It added: "Many parents reported that their children had become clingy and dependent on one parent; children often suffered from separation anxiety and became socially withdrawn, and some described children having difficulty socialising and experiencing problems at school."
Saira Grant, of the JCWI, said children are "being forced to grow up effectively in single parent families despite having two parents who want to be together" because of the earning requirements.
She said the current rules "fall woefully short" of a requirement to treat the best interests of children as a primary consideration.
A Home Office spokeswoman said: "We welcome those who wish to make a life in the UK with their family, work hard and make a contribution.
"But family life must not be established here at the taxpayer's expense.
"That is why we established clear rules for British citizens looking to bring their non-EU spouse to this country, including a minimum income threshold, based on advice from the independent Migration Advisory Committee.
"The level of the minimum income threshold reflects the income at which a British family generally ceases to be able to access income-related benefits.
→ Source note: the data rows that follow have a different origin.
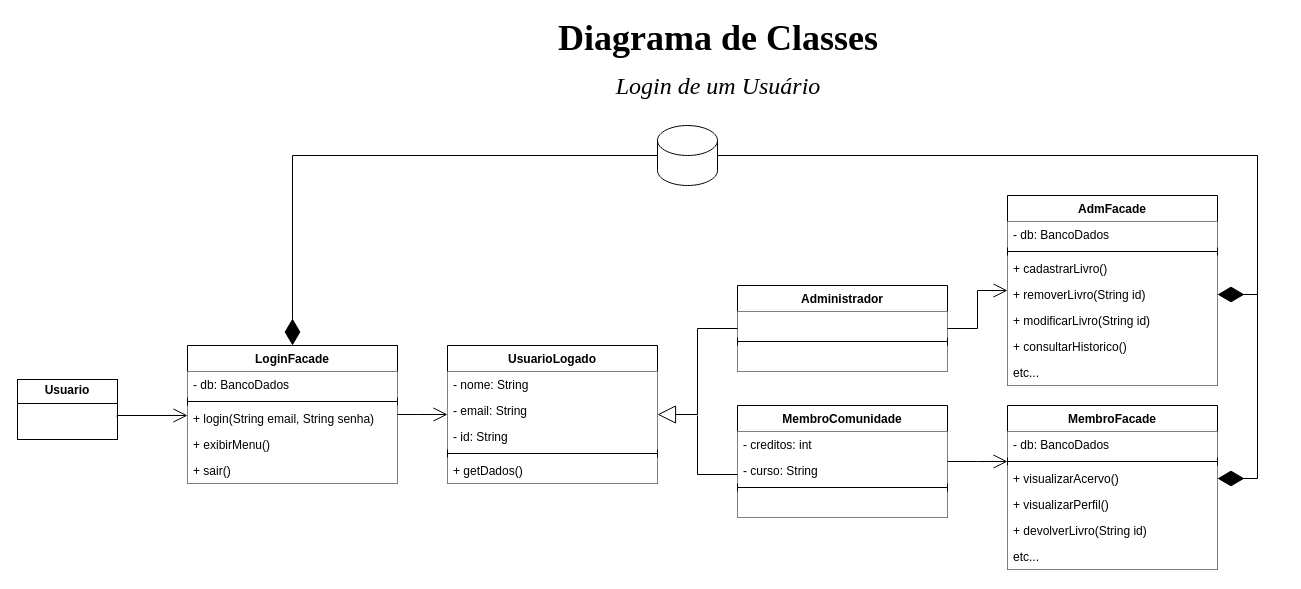
Above: documents/diagramas/Classes-Login-Usuario-Facade.drawio in V1torMiranda/ifpb-biblioteca-comunitaria (draw.io), before the change. Source tidied: cells renumbered, new cells numbered last; positions are measured from the earlier drawing's top-left corner, leaving out a move shared by most shapes. Both pictures are drawn from the tidied source at 100%, with x=0, y=0 at pixel (17, 25).
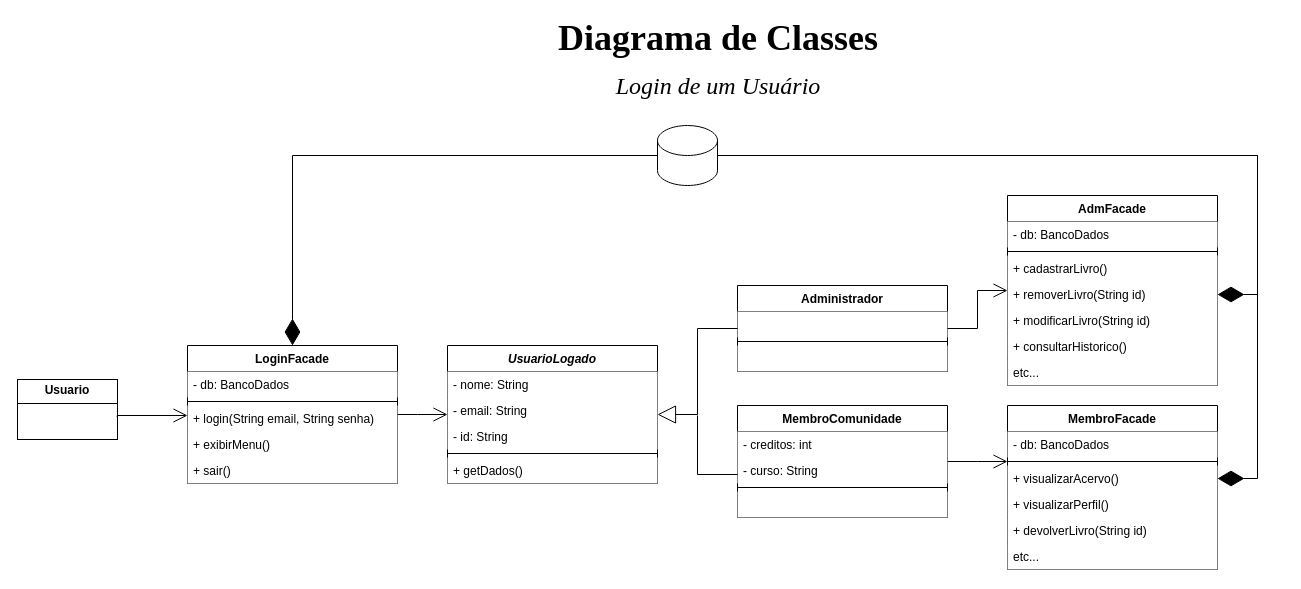
The same page after the edit.

Change to the diagram source:
```diff
@@
-    <mxCell id="26" value="&lt;div&gt;UsuarioLogado&lt;/div&gt;" style="swimlane;fontStyle=1;align=center;verticalAlign=top;horizontal=1;startSize=26;whiteSpace=wrap;html=1;strokeColor=default;fontFamily=Helvetica;fontSize=12;fontColor=default;fillColor=default;swimlaneFillColor=none;glass=0;swimlaneLine=1;" parent="1" vertex="1">
+    <mxCell id="26" value="&lt;div&gt;&lt;i&gt;UsuarioLogado&lt;/i&gt;&lt;/div&gt;" style="swimlane;fontStyle=1;align=center;verticalAlign=top;horizontal=1;startSize=26;whiteSpace=wrap;html=1;strokeColor=default;fontFamily=Helvetica;fontSize=12;fontColor=default;fillColor=default;swimlaneFillColor=none;glass=0;swimlaneLine=1;" parent="1" vertex="1">
       <mxGeometry x="430" y="320" width="210" height="138" as="geometry" />
     </mxCell>
```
"The policy has been approved by Parliament, and upheld by the courts as lawful and compliant with our legal duty to safeguard and promote child welfare."